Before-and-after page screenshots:
● ● ● ●
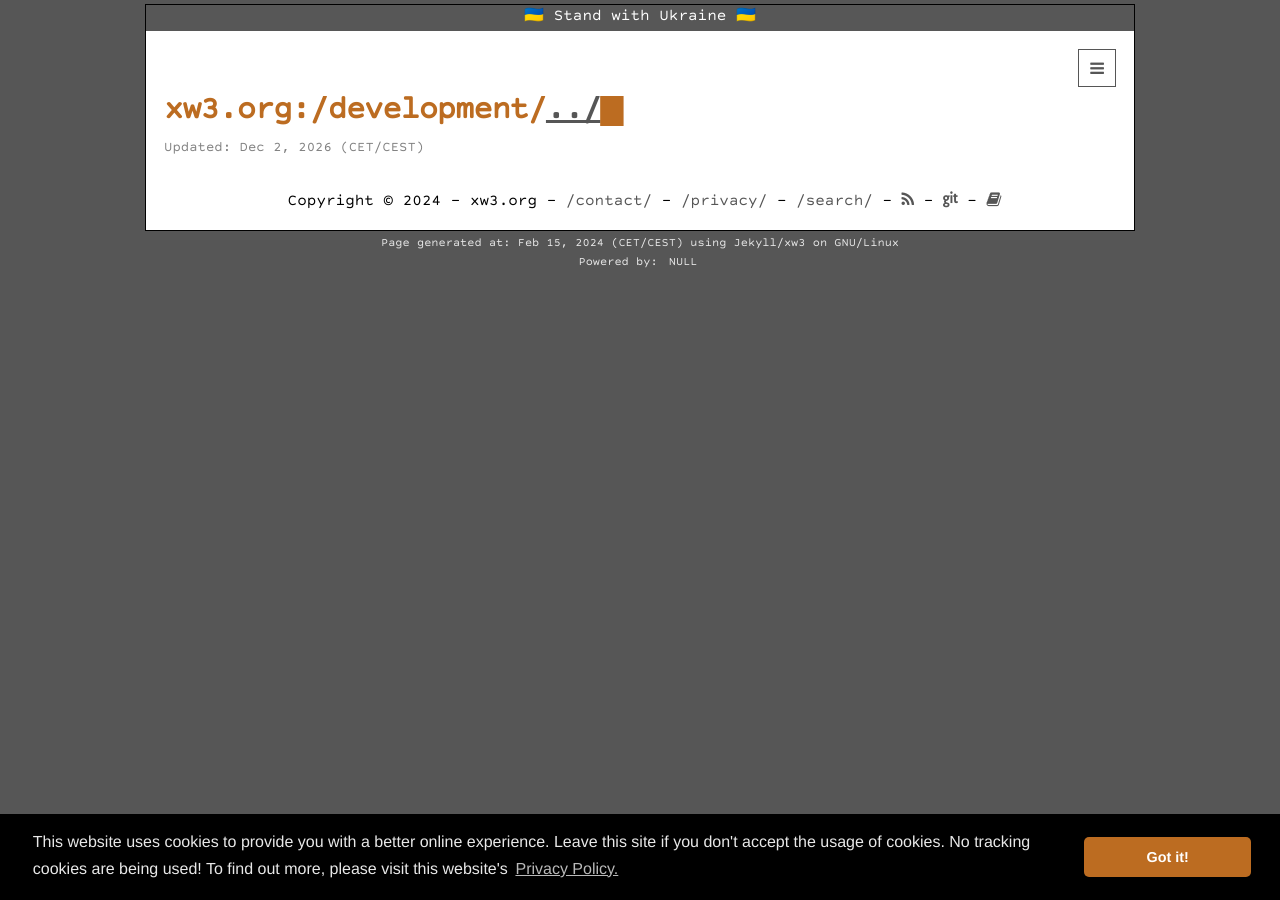
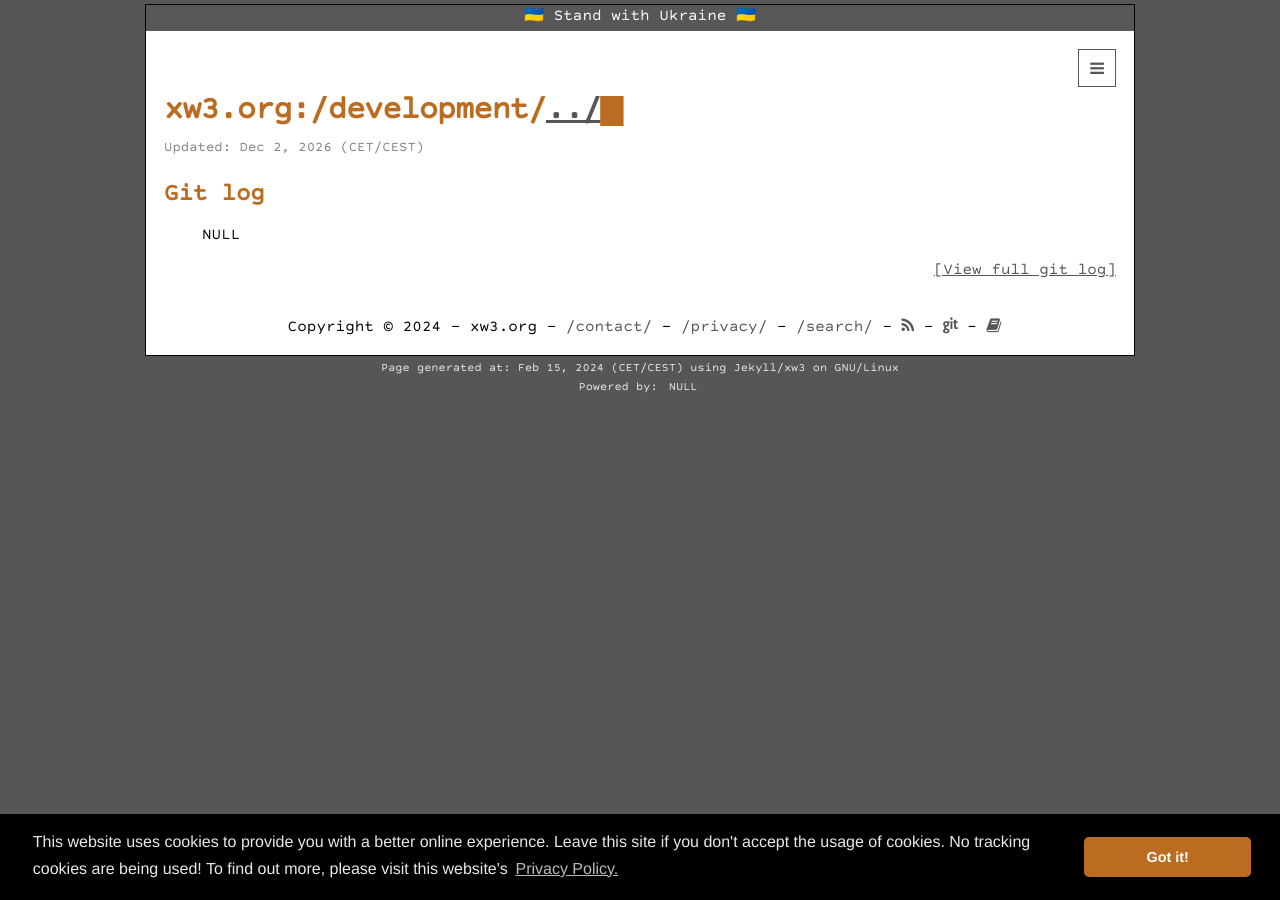
Before and after one commit to hanez/xw3, a Jekyll site: the page built from development/development.html, in a window 1280 px wide. Built offline with Jekyll 4.4.1, drawn with Linux system fonts in a browser that asks for light colours.

Commit message:
Added development section to site.

```diff
--- a/_includes/header.html
+++ b/_includes/header.html
@@ -11,8 +11,8 @@
           <li><a class="page-link" href="/bin/" style="text-decoration: none;">/bin/</a></li>
           <li><a class="page-link" href="/blog/" style="text-decoration: none;">/blog/</a></li>
           <li><a class="page-link" href="/contact/" style="text-decoration: none;">/contact/</a></li>
-          <!--<li><a class="page-link" href="/development/" style="text-decoration: none;">/development/</a></li>
-          <li><a class="page-link" href="/documentation/" style="text-decoration: none;">/documentation/</a></li>
+          <li><a class="page-link" href="/development/" style="text-decoration: none;">/development/</a></li>
+          <!--<li><a class="page-link" href="/documentation/" style="text-decoration: none;">/documentation/</a></li>
           <li><a class="page-link" href="/examples/" style="text-decoration: none;">/examples/</a></li>-->
         </ul>
       </div>
--- /dev/null
+++ b/development/development.html
@@ -0,0 +1,20 @@
+---
+layout: page
+published: true
+noToc: true
+title: /development/
+subtitle:
+permalink: /development/
+---
+
+<h2>Git log</h2>
+
+<ul id="gitlog" name="gitlog" style="font-family: CourierPrimeSans;">NULL</ul>
+
+<script>
+$(document).ready(function(){
+  $("#gitlog").load("/cgi/gitlog/");
+});
+</script>
+
+<p style="text-align:right;"><a href="https://git.xw3.org/xw3/xw3.org/commits/branch/main">[View full git log]</a></p>
--- a/index.html
+++ b/index.html
@@ -66,7 +68,7 @@
 });
 </script>
 
-<p style="text-align:right;"><a href="https://git.xw3.org/xw3/xw3.org/commits/branch/main">[View full git log]</a></p>
+<p style="text-align:right;"><a href="/development/">[View development page]</a></p>
 
 <h2>Links</h2>
 
```
Also changed, not shown: other parts of index.html (+3 -1 lines), development/development.md (deleted, +0 -8 lines), 1 other file.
● ● ● ●
## Work instruction
Retype all the data exactly; skip the pictures.

## Expected answer
Before and after one commit to hanez/xw3, a Jekyll site: the page built from development/development.html, in a window 1280 px wide. Built offline with Jekyll 4.4.1, drawn with Linux system fonts in a browser that asks for light colours.

Commit message:
Added development section to site.

```diff
--- a/_includes/header.html
+++ b/_includes/header.html
@@ -11,8 +11,8 @@
           <li><a class="page-link" href="/bin/" style="text-decoration: none;">/bin/</a></li>
           <li><a class="page-link" href="/blog/" style="text-decoration: none;">/blog/</a></li>
           <li><a class="page-link" href="/contact/" style="text-decoration: none;">/contact/</a></li>
-          <!--<li><a class="page-link" href="/development/" style="text-decoration: none;">/development/</a></li>
-          <li><a class="page-link" href="/documentation/" style="text-decoration: none;">/documentation/</a></li>
+          <li><a class="page-link" href="/development/" style="text-decoration: none;">/development/</a></li>
+          <!--<li><a class="page-link" href="/documentation/" style="text-decoration: none;">/documentation/</a></li>
           <li><a class="page-link" href="/examples/" style="text-decoration: none;">/examples/</a></li>-->
         </ul>
       </div>
--- /dev/null
+++ b/development/development.html
@@ -0,0 +1,20 @@
+---
+layout: page
+published: true
+noToc: true
+title: /development/
+subtitle:
+permalink: /development/
+---
+
+<h2>Git log</h2>
+
+<ul id="gitlog" name="gitlog" style="font-family: CourierPrimeSans;">NULL</ul>
+
+<script>
+$(document).ready(function(){
+  $("#gitlog").load("/cgi/gitlog/");
+});
+</script>
+
+<p style="text-align:right;"><a href="https://git.xw3.org/xw3/xw3.org/commits/branch/main">[View full git log]</a></p>
--- a/index.html
+++ b/index.html
@@ -66,7 +68,7 @@
 });
 </script>
 
-<p style="text-align:right;"><a href="https://git.xw3.org/xw3/xw3.org/commits/branch/main">[View full git log]</a></p>
+<p style="text-align:right;"><a href="/development/">[View development page]</a></p>
 
 <h2>Links</h2>
 
```
Also changed, not shown: other parts of index.html (+3 -1 lines), development/development.md (deleted, +0 -8 lines), 1 other file.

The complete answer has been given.